From Bruin’s pov it doesn’t matter as much. If Longshore is in rhythm he will be able to pick apart to Bruin defense. I’d feel better about Longshore starting if the game was at the Rose Bowl, however, I think since this will be a home game, it won’t matter who starts (from UCLA’s pov) for California. Riley though could present extra headache for Walker, since our defense has had tough time with mobile QBs during Walker’s tenure at UCLA.

As for Cal’s receiving corps, they don’t have a go to guy like DeSean Jackson this season. Right now Jahvid Best is their team’s leading receiver with 18 catches (tied with Cameron Morrah who leads the team with 5 receiving TDs). I mentioned above about Vereen’s ability to catch it out of the backfield as well. LaReylle Cunningham and Nyan Boateng are capable of having big games (although they haven’t done it on a consistent basis to date). Last week it was Verran Tucker who stepped up out of nowhere, before Cal imploded in the third quarter. Given the issues Bruin secondary has had with Lockett and Norris’s tackling problems and Moore’s experience, tomorrow could be a perfect set up for the Cal receivers to have a huge game. That takes me to the third story line in this matchup.

I think Walker has done a pretty solid job of in game adjustments last two games against Oregon and Stanford. However, for us to have any chance in this game, our defense will have to come out in an aggressive mode from the get go. Cal’s offense is light years ahead of Stanford in terms of its explosiveness and is more dangerous than Oregon’s given that it presents multi dimensional threat no matter who is at QB.

The goals for Bruin defense in this game is pretty simply (well at least on paper). They will need to come out and tackle. They will need to stay patient ands stay with their assignments.  Lastly, they will have to find a way to generate pressure on the Cal QB. If they allow the Cal QB to get in rhythm and let him pick apart the defense methodically, there is a good chance they will get BYUed tomorrow afternoon.

I wanted to finish up with a quick note on our special teams.
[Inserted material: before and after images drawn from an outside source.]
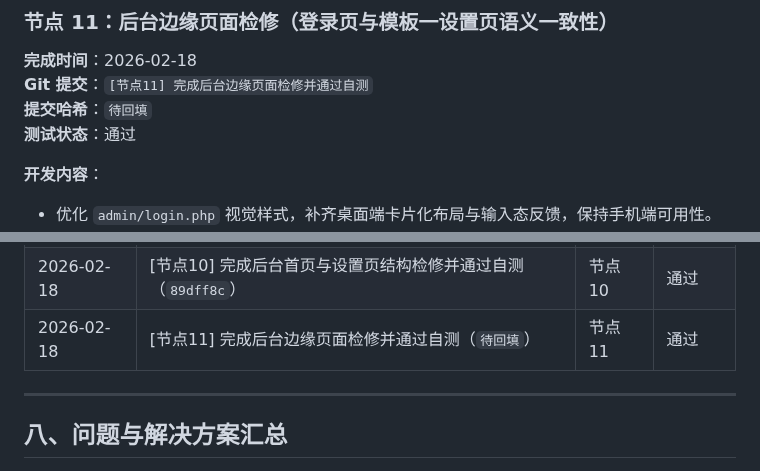
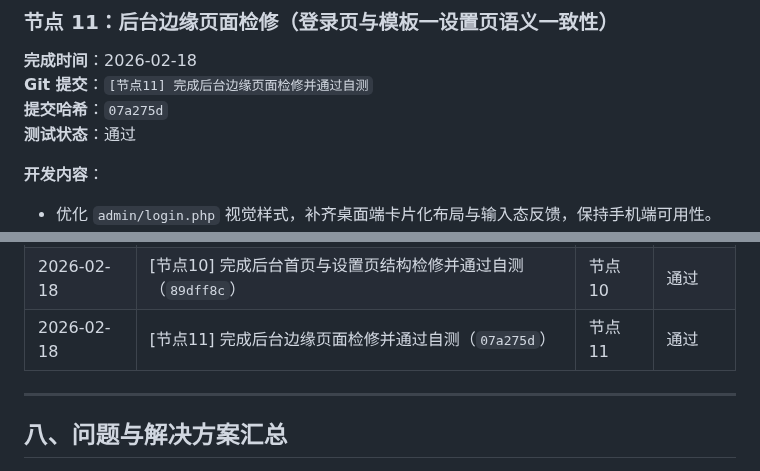
Before and after one commit to SuperMua/MX-paid-group-admin, a Markdown page: 开发文档.md, 2 parts joined by grey strips. Drawn GitHub-style.

Commit message:
[节点11-补充] 回填节点11提交哈希

```diff
--- a/开发文档.md
+++ b/开发文档.md
@@ -691,7 +691,7 @@ admin/settings.php
 ### 节点 11：后台边缘页面检修（登录页与模板一设置页语义一致性）
 **完成时间**：2026-02-18
 **Git 提交**：`[节点11] 完成后台边缘页面检修并通过自测`
-**提交哈希**：`待回填`
+**提交哈希**：`07a275d`
 **测试状态**：通过
 
 **开发内容**：
@@ -765,7 +765,7 @@ admin/upload_cache.php
 | 2026-02-18 | [节点8] 完成全量回归测试与交付文档完善（`b3c1681`） | 节点 8 | 通过 |
 | 2026-02-18 | [节点9] 完成仓库基线纳管并修复前台告警问题（`6fcebeb`） | 节点 9 | 通过 |
 | 2026-02-18 | [节点10] 完成后台首页与设置页结构检修并通过自测（`89dff8c`） | 节点 10 | 通过 |
-| 2026-02-18 | [节点11] 完成后台边缘页面检修并通过自测（`待回填`） | 节点 11 | 通过 |
+| 2026-02-18 | [节点11] 完成后台边缘页面检修并通过自测（`07a275d`） | 节点 11 | 通过 |
 
 ---
 
```
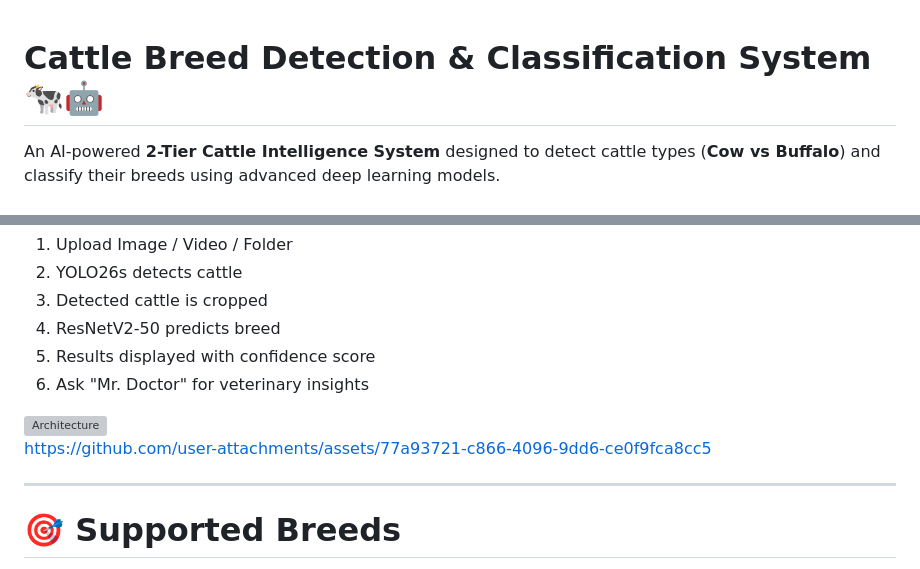
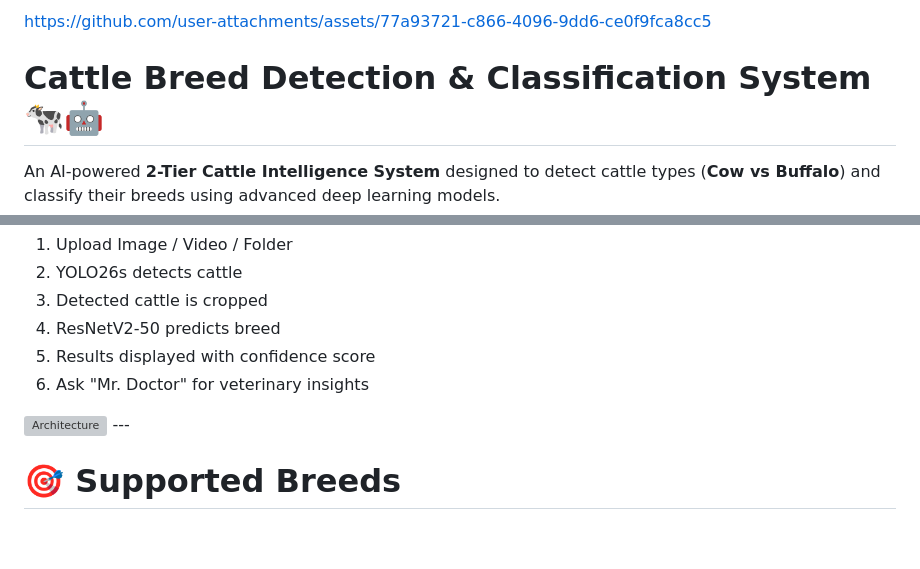
Before and after one commit to Namanjain122/Image-based-Cattle-Buffalo-Breed-Classifier, a Markdown page: README.md, 2 parts joined by grey strips. Drawn GitHub-style; blank space fills up the shorter version; grey boxes are pictures that could not be loaded.

```diff
--- a/README.md
+++ b/README.md
@@ -1,3 +1,4 @@
+https://github.com/user-attachments/assets/77a93721-c866-4096-9dd6-ce0f9fca8cc5
 # Cattle Breed Detection & Classification System 🐄🤖
 
 An AI-powered **2-Tier Cattle Intelligence System** designed to detect cattle types (**Cow vs Buffalo**) and classify their breeds using advanced deep learning models.
@@ -227,10 +228,6 @@ python FLask_Web_App/app.py
 5. Results displayed with confidence score
 6. Ask "Mr. Doctor" for veterinary insights
 <img width="706" height="626" alt="Architecture" src="https://github.com/user-attachments/assets/cc76c339-48e0-48d8-b790-a94ef4b47bce" />
-
-https://github.com/user-attachments/assets/77a93721-c866-4096-9dd6-ce0f9fca8cc5
-
-
 ---
 
 # 🎯 Supported Breeds
```
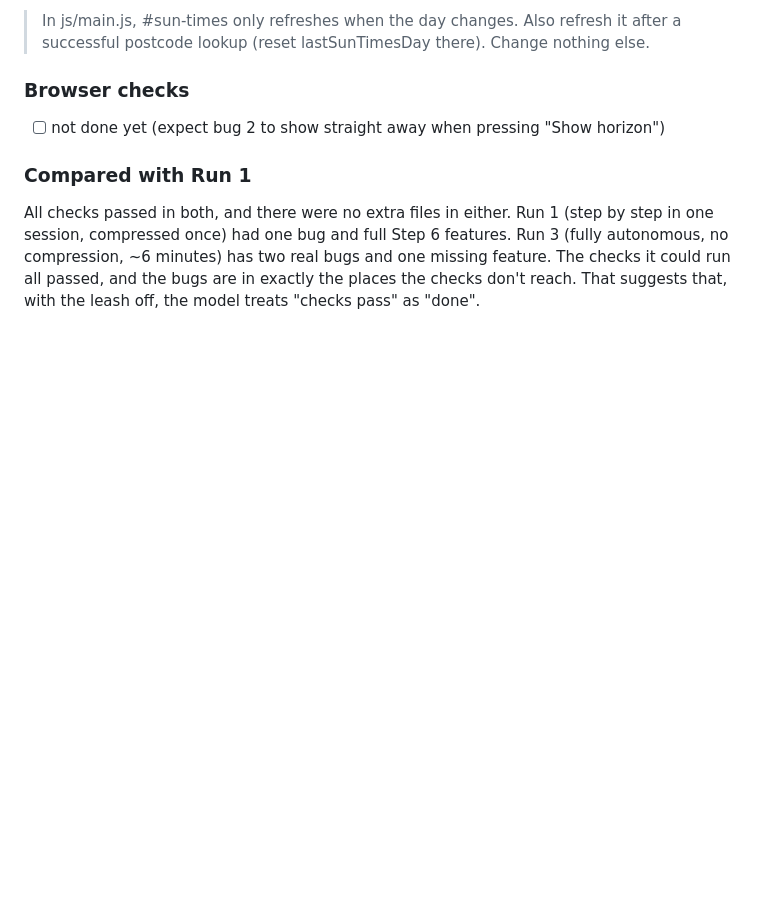
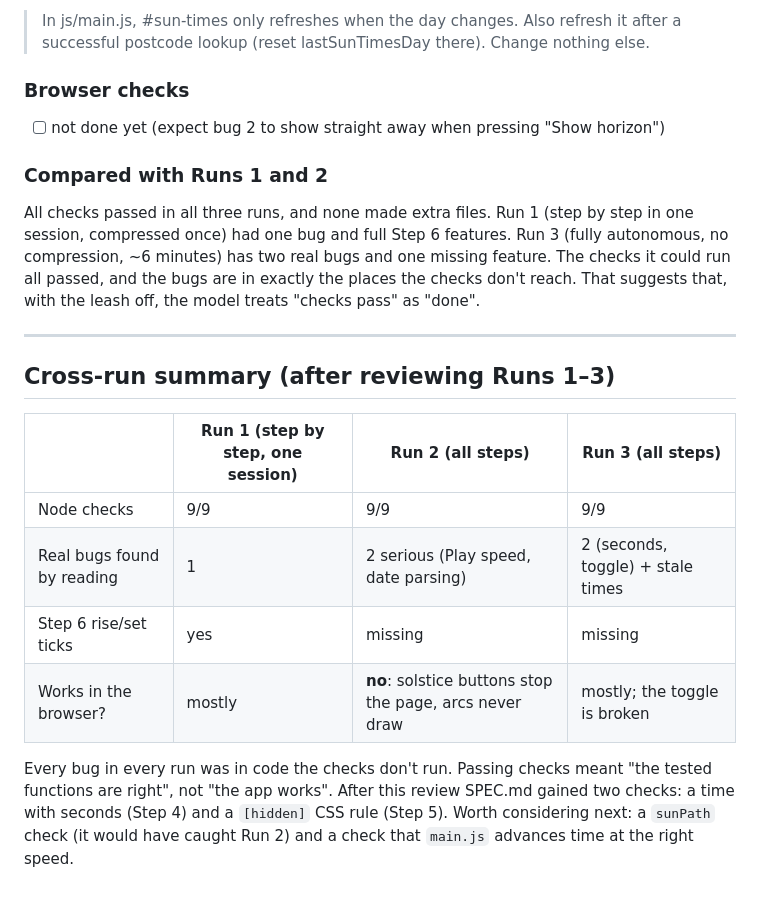
Before and after one commit to colinmazu/sun-world-dial, a Markdown page: REVIEW.md, the part around one of its changes. Rendered like a GitHub page; blank space fills up the shorter version.

```diff
--- a/REVIEW.md
+++ b/REVIEW.md
@@ -192,9 +223,25 @@ Smaller things: dead code in `sunPath` (`noonLocal`, `ukTimeStr` unused, the UK
 
 - [ ] not done yet (expect bug 2 to show straight away when pressing "Show horizon")
 
-### Compared with Run 1
+### Compared with Runs 1 and 2
 
-All checks passed in both, and there were no extra files in either. Run 1 (step by step in one session, compressed
+All checks passed in all three runs, and none made extra files. Run 1 (step by step in one session, compressed
 once) had one bug and full Step 6 features. Run 3 (fully autonomous, no compression, ~6 minutes) has two real bugs
 and one missing feature. The checks it could run all passed, and the bugs are in exactly the places the checks don't
 reach. That suggests that, with the leash off, the model treats "checks pass" as "done".
+
+---
+
+## Cross-run summary (after reviewing Runs 1–3)
+
+| | Run 1 (step by step, one session) | Run 2 (all steps) | Run 3 (all steps) |
+| --- | --- | --- | --- |
+| Node checks | 9/9 | 9/9 | 9/9 |
+| Real bugs found by reading | 1 | 2 serious (Play speed, date parsing) | 2 (seconds, toggle) + stale times |
+| Step 6 rise/set ticks | yes | missing | missing |
+| Works in the browser? | mostly | **no**: solstice buttons stop the page, arcs never draw | mostly; the toggle is broken |
+
+Every bug in every run was in code the checks don't run. Passing checks meant "the tested functions are right", not
+"the app works". After this review SPEC.md gained two checks: a time with seconds (Step 4) and a `[hidden]` CSS rule
+(Step 5). Worth considering next: a `sunPath` check (it would have caught Run 2) and a check that `main.js` advances
+time at the right speed.
```
Also changed, not shown: other parts of REVIEW.md (+46 -15 lines), SPEC.md (+3 -1 lines).
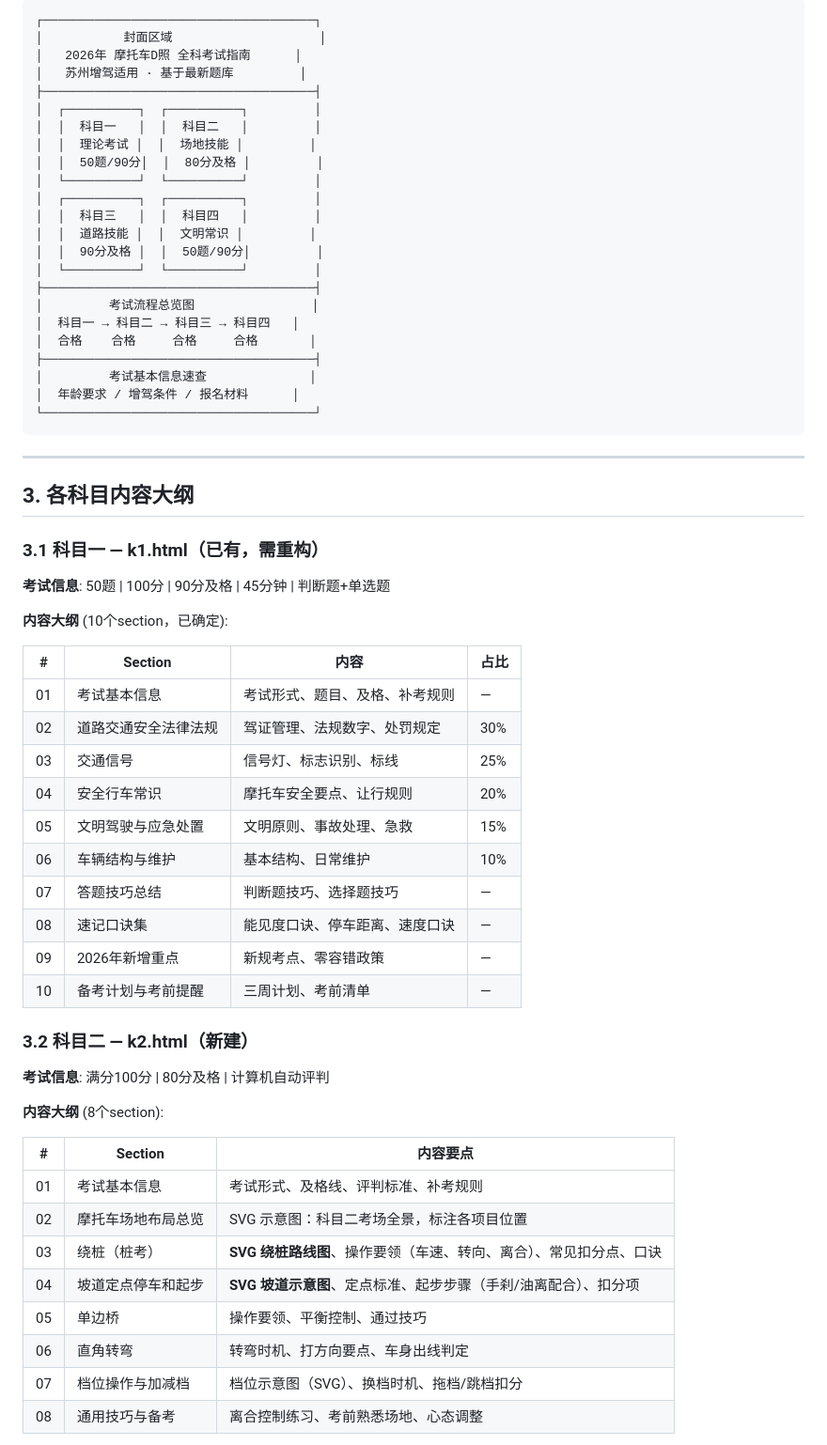
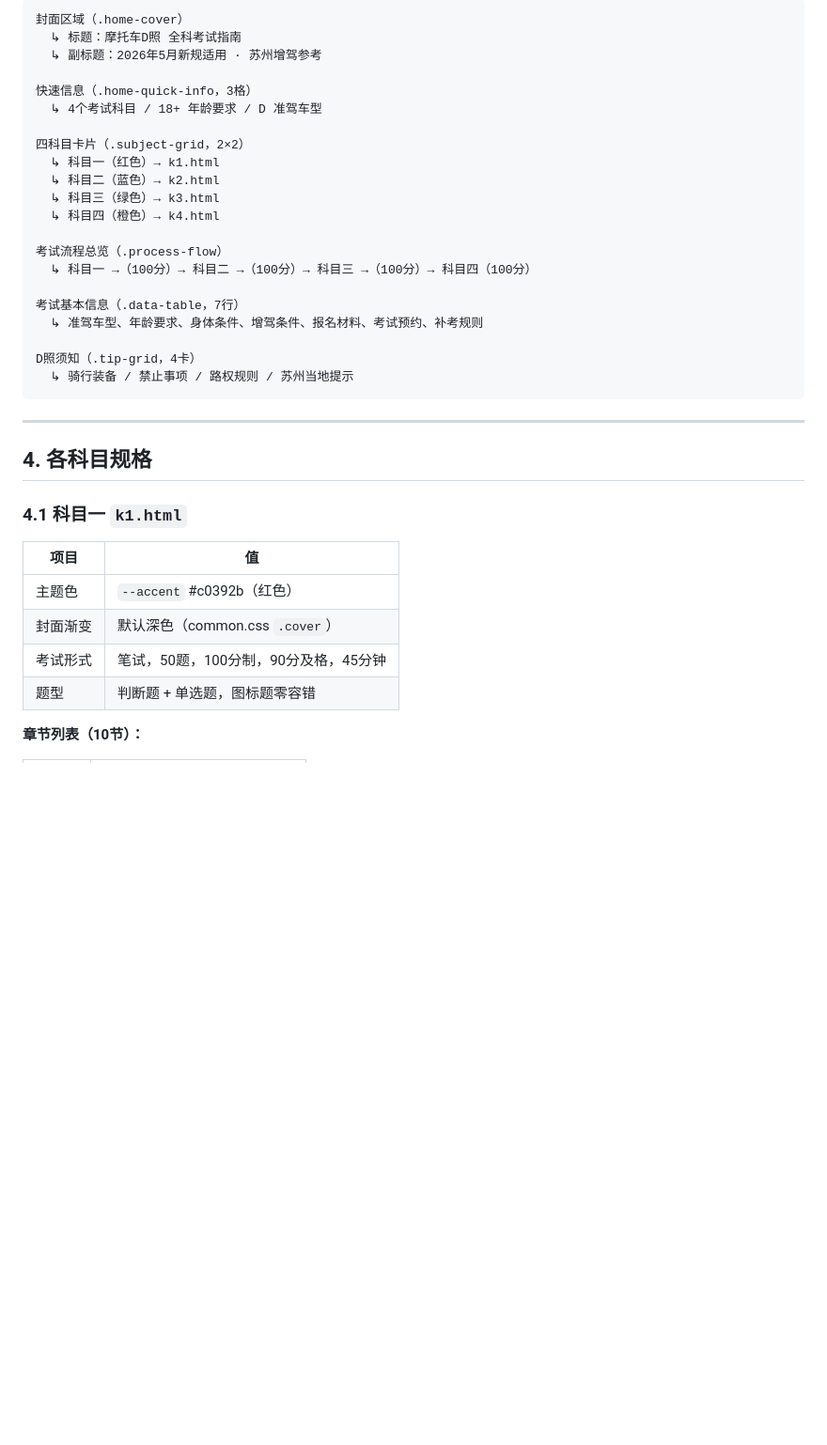
Before and after one commit to willjchou/Motorcycle-Subject-1, a Markdown page: spec.md, the part around one of its changes. Shown at 94% size. Rendered like a GitHub page; blank space fills up the shorter version.

Commit message:
Update spec.md: rewrite as implementation-accurate product spec v1.1

````diff
--- a/spec.md
+++ b/spec.md
@@ -45,67 +66,40 @@ k4.html         → 科目四：安全文明驾驶常识
 
 ```
-┌─────────────────────────────────────┐
-│           封面区域                    │
-│   2026年 摩托车D照 全科考试指南      │
-│   苏州增驾适用 · 基于最新题库         │
-├─────────────────────────────────────┤
-│  ┌──────────┐  ┌──────────┐         │
-│  │  科目一   │  │  科目二   │         │
-│  │  理论考试 │  │  场地技能 │         │
-│  │  50题/90分│  │  80分及格 │         │
-│  └──────────┘  └──────────┘         │
-│  ┌──────────┐  ┌──────────┐         │
-│  │  科目三   │  │  科目四   │         │
-│  │  道路技能 │  │  文明常识 │         │
-│  │  90分及格 │  │  50题/90分│         │
-│  └──────────┘  └──────────┘         │
-├─────────────────────────────────────┤
-│         考试流程总览图                │
-│  科目一 → 科目二 → 科目三 → 科目四   │
-│  合格    合格     合格     合格       │
-├─────────────────────────────────────┤
-│         考试基本信息速查              │
-│  年龄要求 / 增驾条件 / 报名材料      │
-└─────────────────────────────────────┘
+封面区域（.home-cover）
+  ↳ 标题：摩托车D照 全科考试指南
+  ↳ 副标题：2026年5月新规适用 · 苏州增驾参考
+
+快速信息（.home-quick-info，3格）
+  ↳ 4个考试科目 / 18+ 年龄要求 / D 准驾车型
+
+四科目卡片（.subject-grid，2×2）
+  ↳ 科目一（红色）→ k1.html
+  ↳ 科目二（蓝色）→ k2.html
+  ↳ 科目三（绿色）→ k3.html
+  ↳ 科目四（橙色）→ k4.html
+
+考试流程总览（.process-flow）
+  ↳ 科目一 →（100分）→ 科目二 →（100分）→ 科目三 →（100分）→ 科目四（100分）
+
+考试基本信息（.data-table，7行）
+  ↳ 准驾车型、年龄要求、身体条件、增驾条件、报名材料、考试预约、补考规则
+
+D照须知（.tip-grid，4卡）
+  ↳ 骑行装备 / 禁止事项 / 路权规则 / 苏州当地提示
 ```
 
 ---
 
-## 3. 各科目内容大纲
+## 4. 各科目规格
 
-### 3.1 科目一 — k1.html（已有，需重构）
+### 4.1 科目一 `k1.html`
 
-**考试信息**: 50题 | 100分 | 90分及格 | 45分钟 | 判断题+单选题
+| 项目 | 值 |
+|------|----|
+| 主题色 | `--accent` #c0392b（红色） |
+| 封面渐变 | 默认深色（common.css `.cover`） |
+| 考试形式 | 笔试，50题，100分制，90分及格，45分钟 |
+| 题型 | 判断题 + 单选题，图标题零容错 |
 
-**内容大纲** (10个section，已确定):
+**章节列表（10节）：**
 
-| # | Section | 内容 | 占比 |
-|---|---------|------|------|
-| 01 | 考试基本信息 | 考试形式、题目、及格、补考规则 | — |
-| 02 | 道路交通安全法律法规 | 驾证管理、法规数字、处罚规定 | 30% |
-| 03 | 交通信号 | 信号灯、标志识别、标线 | 25% |
-| 04 | 安全行车常识 | 摩托车安全要点、让行规则 | 20% |
-| 05 | 文明驾驶与应急处置 | 文明原则、事故处理、急救 | 15% |
-| 06 | 车辆结构与维护 | 基本结构、日常维护 | 10% |
-| 07 | 答题技巧总结 | 判断题技巧、选择题技巧 | — |
-| 08 | 速记口诀集 | 能见度口诀、停车距离、速度口诀 | — |
-| 09 | 2026年新增重点 | 新规考点、零容错政策 | — |
-| 10 | 备考计划与考前提醒 | 三周计划、考前清单 | — |
-
-### 3.2 科目二 — k2.html（新建）
-
-**考试信息**: 满分100分 | 80分及格 | 计算机自动评判
-
-**内容大纲** (8个section):
-
-| # | Section | 内容要点 |
-|---|---------|----------|
-| 01 | 考试基本信息 | 考试形式、及格线、评判标准、补考规则 |
-| 02 | 摩托车场地布局总览 | SVG 示意图：科目二考场全景，标注各项目位置 |
-| 03 | 绕桩（桩考） | **SVG 绕桩路线图**、操作要领（车速、转向、离合）、常见扣分点、口诀 |
-| 04 | 坡道定点停车和起步 | **SVG 坡道示意图**、定点标准、起步步骤（手刹/油离配合）、扣分项 |
-| 05 | 单边桥 | 操作要领、平衡控制、通过技巧 |
-| 06 | 直角转弯 | 转弯时机、打方向要点、车身出线判定 |
-| 07 | 档位操作与加减档 | 档位示意图（SVG）、换档时机、拖档/跳档扣分 |
-| 08 | 通用技巧与备考 | 离合控制练习、考前熟悉场地、心态调整 |
-
````
Also changed, not shown: other parts of spec.md (+304 -263 lines).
Even though I am not doing a separate post, it can’t be emphasize enough how crucial the special teams role could be tomorrow afternoon in the game of field position. Bruins cannot allow Cal to work with short field. And once again we will point to Best:

The Bears might need Jahvid Best on kickoff returns as much as they need him in the backfield. KORs determine field position, and the Bears repeatedly started at their 25 or so. (Jeremy Ross returned four kicks for a total of 86 yards.)

Best was averaging 31.6 yards per return before his elbow injury.

In addition to being worried about Best's ability to take it to the house during returns, I'd also be worry about Syd'Quan Thompson. He can burn opposing special teams as well.  And, the Bruin special team has been a point of concern all season, particularly when it comes to giving up huge returns on kickoff. For them to pull off an upset against the Bears tomorrow, they will have to minimize the sloppy job they have been doing on special teams this season covering kick returns.

I think the Bruins will have a shot tomorrow afternoon if they can replicate their Oregon performance without all those mistakes and good start from our offense. Expect Cal to come out fired up and ready to blow out Bruins out of Memorial Stadium in first few series. If the Bruins lose their composure like they did in their first road trip, it will get ugly. If they can keep this game close in the fourth quarter, I like our chances.